A pair of studies suggest that aromatase inhibitors and bisphosphonates can each improve survival for postmenopausal women with early breast cancer.
In two independent meta-analyses that compiled data from more than 50,000 patients, aromatase inhibitors (AIs) and bisphosphonates were each shown to improve survival in women with early postmenopausal breast cancer. The two studies were published in Lancet.
In the first study, researchers found that AI-based therapy for 5 years, compared with 5 years of tamoxifen alone, lowered 10-year breast cancer mortality (12.1% vs 14.2%, P = .009). The 10-year recurrence risk was 19.1% in the AI group and 22.7% in the tamoxifen group. AI treatment also lowered the risk of cancer recurrence by about 30%, proportionally, compared with tamoxifen alone during treatment, though not afterward.
Women who took an AI for 5 years compared to no endocrine therapy would have a 40% reduced risk of dying from their breast cancer in the 10 years after starting therapy, “a significantly greater protection than that offered by tamoxifen,” said Dowsett in a statement.
Comparing 5 years of an AI to 2–3 years of tamoxifen followed by an AI until year 5, risk of recurrence was significantly lowered only in the first years when the therapies differed (P = .002) and was similar thereafter.
Bone fractures are a potential side effect of AIs, and the bone health of women on AI therapy should be monitored. Use of bisphosphonates may lower the risk of fractures, according to the study authors.
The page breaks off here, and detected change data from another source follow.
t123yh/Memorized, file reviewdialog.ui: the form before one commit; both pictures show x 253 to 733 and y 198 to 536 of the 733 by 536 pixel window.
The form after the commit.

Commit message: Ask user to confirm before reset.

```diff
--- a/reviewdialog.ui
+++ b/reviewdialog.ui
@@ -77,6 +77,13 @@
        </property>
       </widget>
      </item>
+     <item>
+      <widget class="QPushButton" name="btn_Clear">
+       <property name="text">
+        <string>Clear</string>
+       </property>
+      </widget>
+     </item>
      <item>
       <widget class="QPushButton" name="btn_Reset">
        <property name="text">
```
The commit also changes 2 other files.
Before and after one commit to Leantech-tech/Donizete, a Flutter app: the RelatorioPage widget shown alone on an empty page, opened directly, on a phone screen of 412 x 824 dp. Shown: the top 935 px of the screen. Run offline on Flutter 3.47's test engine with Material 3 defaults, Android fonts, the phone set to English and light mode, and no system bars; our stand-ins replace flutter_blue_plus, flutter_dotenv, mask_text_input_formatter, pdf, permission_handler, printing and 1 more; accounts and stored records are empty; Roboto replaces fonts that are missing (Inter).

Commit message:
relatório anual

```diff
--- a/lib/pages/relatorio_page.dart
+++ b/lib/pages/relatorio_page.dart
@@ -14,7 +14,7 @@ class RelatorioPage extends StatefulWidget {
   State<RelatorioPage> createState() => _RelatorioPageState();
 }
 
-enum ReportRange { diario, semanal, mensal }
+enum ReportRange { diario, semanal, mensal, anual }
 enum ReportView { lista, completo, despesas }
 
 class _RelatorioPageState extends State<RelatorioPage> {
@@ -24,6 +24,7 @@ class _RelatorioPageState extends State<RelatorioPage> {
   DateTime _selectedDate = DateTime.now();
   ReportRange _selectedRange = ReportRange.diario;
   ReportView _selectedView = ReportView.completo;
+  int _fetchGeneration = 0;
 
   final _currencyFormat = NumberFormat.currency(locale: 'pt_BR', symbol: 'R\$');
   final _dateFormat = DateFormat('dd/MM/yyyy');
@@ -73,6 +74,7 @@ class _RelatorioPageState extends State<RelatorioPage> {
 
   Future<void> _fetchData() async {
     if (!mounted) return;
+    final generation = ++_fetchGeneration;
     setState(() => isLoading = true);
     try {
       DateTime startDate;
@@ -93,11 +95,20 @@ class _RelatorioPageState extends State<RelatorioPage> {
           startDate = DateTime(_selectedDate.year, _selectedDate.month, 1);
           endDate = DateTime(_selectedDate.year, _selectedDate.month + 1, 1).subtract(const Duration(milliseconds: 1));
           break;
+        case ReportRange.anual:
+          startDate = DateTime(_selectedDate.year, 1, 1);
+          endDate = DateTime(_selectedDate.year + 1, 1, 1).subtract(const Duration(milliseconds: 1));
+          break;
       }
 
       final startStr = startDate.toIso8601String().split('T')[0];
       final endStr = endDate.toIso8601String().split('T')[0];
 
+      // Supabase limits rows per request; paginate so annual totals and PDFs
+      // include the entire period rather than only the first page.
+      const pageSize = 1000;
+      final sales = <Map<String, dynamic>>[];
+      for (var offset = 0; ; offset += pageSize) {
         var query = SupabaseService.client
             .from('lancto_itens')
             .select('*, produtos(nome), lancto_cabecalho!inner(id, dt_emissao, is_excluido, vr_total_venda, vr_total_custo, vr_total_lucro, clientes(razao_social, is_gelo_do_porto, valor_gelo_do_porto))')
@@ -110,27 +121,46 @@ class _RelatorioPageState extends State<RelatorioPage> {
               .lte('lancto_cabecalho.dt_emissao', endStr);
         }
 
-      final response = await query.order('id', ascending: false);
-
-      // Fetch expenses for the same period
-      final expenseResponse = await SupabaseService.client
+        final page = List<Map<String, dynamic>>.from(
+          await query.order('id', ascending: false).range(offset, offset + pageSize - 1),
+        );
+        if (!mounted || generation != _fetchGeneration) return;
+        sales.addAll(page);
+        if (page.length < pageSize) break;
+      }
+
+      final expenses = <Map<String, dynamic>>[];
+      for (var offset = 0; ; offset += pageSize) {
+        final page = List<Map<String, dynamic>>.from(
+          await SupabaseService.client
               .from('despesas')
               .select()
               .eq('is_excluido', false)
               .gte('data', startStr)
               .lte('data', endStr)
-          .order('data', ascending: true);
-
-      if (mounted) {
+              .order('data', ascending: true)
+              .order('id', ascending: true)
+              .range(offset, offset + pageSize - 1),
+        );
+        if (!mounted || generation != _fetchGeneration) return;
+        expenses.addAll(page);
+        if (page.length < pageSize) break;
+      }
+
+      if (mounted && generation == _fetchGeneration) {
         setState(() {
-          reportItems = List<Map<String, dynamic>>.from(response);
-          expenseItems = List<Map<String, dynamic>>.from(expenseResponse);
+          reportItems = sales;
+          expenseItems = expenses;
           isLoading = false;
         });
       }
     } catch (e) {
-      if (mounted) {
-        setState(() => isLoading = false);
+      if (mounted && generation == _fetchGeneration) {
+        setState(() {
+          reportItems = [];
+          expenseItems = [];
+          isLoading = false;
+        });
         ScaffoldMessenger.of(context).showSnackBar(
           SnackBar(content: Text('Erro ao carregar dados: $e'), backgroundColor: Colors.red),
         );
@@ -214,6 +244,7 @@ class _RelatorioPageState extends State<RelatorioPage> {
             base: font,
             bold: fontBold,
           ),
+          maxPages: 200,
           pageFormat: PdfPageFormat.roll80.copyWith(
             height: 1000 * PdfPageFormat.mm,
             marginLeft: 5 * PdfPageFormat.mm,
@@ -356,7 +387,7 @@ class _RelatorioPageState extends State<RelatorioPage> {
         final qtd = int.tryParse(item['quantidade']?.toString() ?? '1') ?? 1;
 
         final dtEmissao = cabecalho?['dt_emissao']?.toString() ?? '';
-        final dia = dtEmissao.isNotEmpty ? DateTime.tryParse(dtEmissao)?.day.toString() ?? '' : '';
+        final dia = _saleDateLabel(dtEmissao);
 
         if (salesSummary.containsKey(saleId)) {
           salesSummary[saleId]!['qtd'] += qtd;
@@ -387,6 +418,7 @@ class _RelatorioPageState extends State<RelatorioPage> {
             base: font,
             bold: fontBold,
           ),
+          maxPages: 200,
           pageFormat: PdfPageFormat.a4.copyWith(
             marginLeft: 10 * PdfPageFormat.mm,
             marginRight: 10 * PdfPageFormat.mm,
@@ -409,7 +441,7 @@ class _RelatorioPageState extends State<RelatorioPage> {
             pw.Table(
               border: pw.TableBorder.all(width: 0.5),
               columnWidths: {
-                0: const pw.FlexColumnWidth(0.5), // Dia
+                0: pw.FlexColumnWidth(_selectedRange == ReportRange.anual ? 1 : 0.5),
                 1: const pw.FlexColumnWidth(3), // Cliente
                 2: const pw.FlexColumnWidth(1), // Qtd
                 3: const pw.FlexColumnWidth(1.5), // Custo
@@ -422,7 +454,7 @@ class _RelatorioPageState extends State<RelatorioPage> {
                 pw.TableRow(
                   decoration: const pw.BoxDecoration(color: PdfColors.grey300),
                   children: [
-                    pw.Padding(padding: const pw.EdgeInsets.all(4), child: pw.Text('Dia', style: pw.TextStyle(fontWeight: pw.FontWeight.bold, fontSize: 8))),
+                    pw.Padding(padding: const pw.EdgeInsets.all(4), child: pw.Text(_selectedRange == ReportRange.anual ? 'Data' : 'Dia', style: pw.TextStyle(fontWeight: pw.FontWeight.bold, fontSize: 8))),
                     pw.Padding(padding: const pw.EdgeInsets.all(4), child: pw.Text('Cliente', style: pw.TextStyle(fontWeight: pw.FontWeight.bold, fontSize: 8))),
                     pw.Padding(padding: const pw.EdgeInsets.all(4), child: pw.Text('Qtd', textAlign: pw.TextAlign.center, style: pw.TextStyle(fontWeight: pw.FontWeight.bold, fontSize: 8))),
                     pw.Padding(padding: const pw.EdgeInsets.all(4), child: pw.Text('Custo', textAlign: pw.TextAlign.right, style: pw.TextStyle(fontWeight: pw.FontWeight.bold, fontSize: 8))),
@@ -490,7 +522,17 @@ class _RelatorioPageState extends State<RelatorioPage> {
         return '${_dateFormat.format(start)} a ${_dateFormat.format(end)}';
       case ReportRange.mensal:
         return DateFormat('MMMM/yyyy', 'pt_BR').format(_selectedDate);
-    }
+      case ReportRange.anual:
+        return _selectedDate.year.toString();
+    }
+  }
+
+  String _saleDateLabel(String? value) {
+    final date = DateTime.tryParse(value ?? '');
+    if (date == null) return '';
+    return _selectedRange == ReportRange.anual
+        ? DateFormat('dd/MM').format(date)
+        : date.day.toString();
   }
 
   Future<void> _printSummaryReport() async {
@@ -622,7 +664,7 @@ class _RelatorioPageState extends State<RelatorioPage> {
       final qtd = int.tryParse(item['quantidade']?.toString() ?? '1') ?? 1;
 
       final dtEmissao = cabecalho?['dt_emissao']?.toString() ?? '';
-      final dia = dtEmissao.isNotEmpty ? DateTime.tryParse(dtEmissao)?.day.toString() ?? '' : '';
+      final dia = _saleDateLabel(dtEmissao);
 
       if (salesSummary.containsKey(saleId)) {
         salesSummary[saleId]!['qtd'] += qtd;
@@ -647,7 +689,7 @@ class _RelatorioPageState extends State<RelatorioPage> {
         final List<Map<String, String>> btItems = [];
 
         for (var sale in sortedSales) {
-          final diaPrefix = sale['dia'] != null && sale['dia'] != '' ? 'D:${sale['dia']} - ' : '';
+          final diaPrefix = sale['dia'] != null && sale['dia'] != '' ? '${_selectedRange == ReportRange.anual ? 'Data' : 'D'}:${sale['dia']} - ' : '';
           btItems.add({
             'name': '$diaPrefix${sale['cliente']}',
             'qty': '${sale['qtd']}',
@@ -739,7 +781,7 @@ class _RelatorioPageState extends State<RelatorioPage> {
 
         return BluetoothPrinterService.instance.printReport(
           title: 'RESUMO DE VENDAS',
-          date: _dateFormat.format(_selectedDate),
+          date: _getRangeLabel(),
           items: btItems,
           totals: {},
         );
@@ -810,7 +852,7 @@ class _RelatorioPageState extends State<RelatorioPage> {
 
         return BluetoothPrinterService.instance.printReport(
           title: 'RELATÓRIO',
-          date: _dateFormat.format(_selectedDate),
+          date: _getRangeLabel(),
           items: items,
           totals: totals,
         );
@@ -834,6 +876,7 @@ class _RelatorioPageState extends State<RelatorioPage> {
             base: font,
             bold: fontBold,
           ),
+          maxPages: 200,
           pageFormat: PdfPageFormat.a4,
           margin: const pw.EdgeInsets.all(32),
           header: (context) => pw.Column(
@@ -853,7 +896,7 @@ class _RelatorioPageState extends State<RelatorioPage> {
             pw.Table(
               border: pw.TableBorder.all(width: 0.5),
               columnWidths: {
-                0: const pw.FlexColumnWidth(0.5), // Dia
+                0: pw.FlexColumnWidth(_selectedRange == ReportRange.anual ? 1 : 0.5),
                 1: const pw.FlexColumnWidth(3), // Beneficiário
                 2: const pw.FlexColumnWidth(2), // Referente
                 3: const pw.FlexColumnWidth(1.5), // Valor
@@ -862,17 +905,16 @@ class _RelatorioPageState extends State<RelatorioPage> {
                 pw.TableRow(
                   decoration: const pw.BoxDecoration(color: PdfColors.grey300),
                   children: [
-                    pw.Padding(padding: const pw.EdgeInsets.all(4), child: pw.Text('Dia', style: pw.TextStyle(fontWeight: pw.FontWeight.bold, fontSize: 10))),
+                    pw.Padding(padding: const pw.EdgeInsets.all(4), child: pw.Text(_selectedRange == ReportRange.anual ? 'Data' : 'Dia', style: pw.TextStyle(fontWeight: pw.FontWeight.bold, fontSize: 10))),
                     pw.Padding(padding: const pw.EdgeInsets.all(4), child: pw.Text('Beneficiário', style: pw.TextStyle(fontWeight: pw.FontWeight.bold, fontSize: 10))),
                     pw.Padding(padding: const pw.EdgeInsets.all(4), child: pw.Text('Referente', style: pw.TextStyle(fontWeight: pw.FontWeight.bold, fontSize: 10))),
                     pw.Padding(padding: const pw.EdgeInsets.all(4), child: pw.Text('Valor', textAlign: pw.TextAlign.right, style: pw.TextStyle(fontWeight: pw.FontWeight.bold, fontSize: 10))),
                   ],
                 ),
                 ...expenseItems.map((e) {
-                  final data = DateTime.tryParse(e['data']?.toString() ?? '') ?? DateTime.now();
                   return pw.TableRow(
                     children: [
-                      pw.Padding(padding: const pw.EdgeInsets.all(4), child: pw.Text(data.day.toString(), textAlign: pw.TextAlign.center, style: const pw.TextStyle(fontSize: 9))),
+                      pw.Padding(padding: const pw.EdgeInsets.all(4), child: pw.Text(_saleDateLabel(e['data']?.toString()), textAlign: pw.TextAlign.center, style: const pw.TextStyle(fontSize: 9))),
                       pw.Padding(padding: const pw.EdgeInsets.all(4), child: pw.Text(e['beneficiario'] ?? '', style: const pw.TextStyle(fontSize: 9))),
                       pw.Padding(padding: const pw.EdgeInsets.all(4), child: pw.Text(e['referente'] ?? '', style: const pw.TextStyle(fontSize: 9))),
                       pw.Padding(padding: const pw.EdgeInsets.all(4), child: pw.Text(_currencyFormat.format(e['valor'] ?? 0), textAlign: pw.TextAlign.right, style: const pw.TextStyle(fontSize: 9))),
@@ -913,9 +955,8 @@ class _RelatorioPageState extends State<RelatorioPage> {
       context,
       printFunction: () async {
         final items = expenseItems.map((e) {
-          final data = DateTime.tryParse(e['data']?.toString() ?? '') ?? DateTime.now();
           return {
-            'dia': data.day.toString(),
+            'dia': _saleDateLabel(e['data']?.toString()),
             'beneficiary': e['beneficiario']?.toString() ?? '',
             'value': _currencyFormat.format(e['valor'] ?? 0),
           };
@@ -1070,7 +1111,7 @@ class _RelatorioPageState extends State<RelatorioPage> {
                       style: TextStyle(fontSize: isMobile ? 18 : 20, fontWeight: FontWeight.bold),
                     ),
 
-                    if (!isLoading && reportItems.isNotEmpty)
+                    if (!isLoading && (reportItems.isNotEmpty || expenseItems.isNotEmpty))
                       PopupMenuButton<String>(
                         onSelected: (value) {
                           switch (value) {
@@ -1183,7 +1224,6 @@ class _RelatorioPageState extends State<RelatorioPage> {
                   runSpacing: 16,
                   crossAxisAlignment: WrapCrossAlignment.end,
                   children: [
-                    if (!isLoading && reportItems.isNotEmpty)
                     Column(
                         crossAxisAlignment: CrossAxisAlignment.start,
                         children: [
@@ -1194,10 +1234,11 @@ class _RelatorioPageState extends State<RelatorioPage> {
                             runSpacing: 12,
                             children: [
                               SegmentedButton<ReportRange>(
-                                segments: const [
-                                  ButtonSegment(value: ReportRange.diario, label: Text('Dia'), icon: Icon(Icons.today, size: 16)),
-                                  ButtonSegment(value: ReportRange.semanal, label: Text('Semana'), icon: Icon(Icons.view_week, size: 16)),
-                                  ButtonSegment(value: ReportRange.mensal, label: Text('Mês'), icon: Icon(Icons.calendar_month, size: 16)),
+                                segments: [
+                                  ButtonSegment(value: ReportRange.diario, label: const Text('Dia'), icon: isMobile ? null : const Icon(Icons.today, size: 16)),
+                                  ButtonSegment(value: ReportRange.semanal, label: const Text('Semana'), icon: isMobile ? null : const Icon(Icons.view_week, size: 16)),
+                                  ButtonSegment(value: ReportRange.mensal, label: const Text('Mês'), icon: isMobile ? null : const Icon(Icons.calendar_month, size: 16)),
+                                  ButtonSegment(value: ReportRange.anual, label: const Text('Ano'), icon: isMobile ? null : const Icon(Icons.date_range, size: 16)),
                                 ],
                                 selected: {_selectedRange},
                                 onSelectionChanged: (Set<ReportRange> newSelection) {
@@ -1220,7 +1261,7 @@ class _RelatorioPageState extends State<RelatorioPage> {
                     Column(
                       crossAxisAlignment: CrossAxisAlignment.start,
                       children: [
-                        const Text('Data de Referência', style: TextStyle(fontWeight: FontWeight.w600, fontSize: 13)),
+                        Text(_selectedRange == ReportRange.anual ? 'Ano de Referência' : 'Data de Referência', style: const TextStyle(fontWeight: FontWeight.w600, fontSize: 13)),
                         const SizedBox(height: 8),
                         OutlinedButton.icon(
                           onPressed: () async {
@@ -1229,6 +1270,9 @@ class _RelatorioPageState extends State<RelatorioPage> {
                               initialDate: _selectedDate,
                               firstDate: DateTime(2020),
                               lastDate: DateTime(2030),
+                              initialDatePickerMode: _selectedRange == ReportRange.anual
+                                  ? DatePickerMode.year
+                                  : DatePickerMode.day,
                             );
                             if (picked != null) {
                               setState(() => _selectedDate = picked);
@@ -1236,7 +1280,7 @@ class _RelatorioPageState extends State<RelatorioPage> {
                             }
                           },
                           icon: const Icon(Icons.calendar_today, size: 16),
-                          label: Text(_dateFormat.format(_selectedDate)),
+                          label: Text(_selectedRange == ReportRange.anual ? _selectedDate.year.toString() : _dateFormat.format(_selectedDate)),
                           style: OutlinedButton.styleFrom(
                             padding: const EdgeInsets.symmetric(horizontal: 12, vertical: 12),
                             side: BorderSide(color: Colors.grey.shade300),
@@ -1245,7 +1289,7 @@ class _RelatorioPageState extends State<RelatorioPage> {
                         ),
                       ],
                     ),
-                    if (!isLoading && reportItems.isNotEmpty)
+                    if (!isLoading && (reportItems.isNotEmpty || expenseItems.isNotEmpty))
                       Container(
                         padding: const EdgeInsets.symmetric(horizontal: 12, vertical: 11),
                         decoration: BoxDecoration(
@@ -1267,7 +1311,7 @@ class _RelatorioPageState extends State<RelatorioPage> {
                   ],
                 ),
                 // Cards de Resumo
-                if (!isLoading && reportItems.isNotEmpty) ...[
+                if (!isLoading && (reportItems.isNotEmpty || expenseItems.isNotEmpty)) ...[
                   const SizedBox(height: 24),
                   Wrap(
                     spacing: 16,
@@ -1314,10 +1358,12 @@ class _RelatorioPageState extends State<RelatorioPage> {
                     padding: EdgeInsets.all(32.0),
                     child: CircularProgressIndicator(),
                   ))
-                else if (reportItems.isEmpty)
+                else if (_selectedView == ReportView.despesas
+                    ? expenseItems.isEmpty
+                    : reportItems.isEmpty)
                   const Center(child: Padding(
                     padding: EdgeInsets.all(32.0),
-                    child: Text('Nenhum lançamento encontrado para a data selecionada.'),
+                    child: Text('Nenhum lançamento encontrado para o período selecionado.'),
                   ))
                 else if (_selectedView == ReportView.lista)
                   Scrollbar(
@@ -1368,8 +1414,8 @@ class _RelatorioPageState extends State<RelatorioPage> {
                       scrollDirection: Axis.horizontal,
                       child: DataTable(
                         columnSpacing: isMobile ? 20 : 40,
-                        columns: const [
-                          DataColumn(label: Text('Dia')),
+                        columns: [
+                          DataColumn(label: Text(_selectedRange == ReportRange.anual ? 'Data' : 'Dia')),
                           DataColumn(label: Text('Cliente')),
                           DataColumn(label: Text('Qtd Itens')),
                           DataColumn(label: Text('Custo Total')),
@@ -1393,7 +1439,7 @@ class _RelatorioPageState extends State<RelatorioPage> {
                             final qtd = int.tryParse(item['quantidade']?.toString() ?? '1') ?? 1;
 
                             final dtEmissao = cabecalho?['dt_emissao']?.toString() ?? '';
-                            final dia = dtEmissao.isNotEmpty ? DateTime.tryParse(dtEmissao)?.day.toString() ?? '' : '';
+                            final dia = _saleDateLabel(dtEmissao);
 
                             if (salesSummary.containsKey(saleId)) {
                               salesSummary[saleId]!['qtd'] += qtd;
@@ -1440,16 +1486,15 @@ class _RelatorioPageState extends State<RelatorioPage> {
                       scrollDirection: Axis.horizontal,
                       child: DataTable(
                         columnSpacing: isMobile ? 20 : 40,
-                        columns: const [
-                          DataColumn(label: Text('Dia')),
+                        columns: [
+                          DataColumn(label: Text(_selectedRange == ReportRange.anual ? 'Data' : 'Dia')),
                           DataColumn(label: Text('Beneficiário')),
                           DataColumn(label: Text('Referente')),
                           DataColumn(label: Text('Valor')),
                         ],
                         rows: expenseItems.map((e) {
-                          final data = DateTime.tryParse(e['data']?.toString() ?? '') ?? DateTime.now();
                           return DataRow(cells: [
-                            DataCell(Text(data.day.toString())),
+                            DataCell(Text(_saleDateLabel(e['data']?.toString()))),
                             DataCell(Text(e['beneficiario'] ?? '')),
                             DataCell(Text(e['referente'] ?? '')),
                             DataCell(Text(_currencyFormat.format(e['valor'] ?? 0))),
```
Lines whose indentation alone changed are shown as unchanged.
Since the readout of the trials included in the meta-analysis, 10 years of either tamoxifen or 5 years of tamoxifen followed by an AI has been shown to decrease cancer recurrence, and there is currently no data on whether an AI for longer than 5 years may provide an even greater benefit, wrote Erica L. Mayer, MD, and Harold J. Burstein, MD, PhD, of the Dana-Farber Cancer Institute, in an accompanying commentary.
The second study, an analysis of 18,766 women in 26 randomized trials, demonstrated that the use of bisphosphonates, typically used to treat osteoporosis, reduced the risk of dying from breast cancer by 18% in the first 10 years after diagnosis (P = .04; compared with no bisphosphonate). Addition of bisphosphonates reduced the 10-year recurrence of cancer in the bone (6.6% vs 8.8%, P = .0002).
These benefits were regardless of tumor size, the type of bisphosphonate used, the duration of therapy, whether the patient had lymph node involvement, or had estrogen receptor–positive disease.
Still, bisphosphonates did not lower the risk of developing breast cancer in the opposite breast, the analysis showed.
“Our results show that adjuvant bisphosphonates in postmenopausal women prevent around a quarter of bone recurrences and one in six of all breast cancer deaths in the first decade of treatment,” said study author Robert Coleman, of the University of Sheffield in the United Kingdom. “These simple, well tolerated treatments should now be considered for routine use in the treatment of early breast cancer in women with either a natural or medically induced menopause to both extend survival and reduce the adverse effects of cancer treatments such as the AIs on bone health.”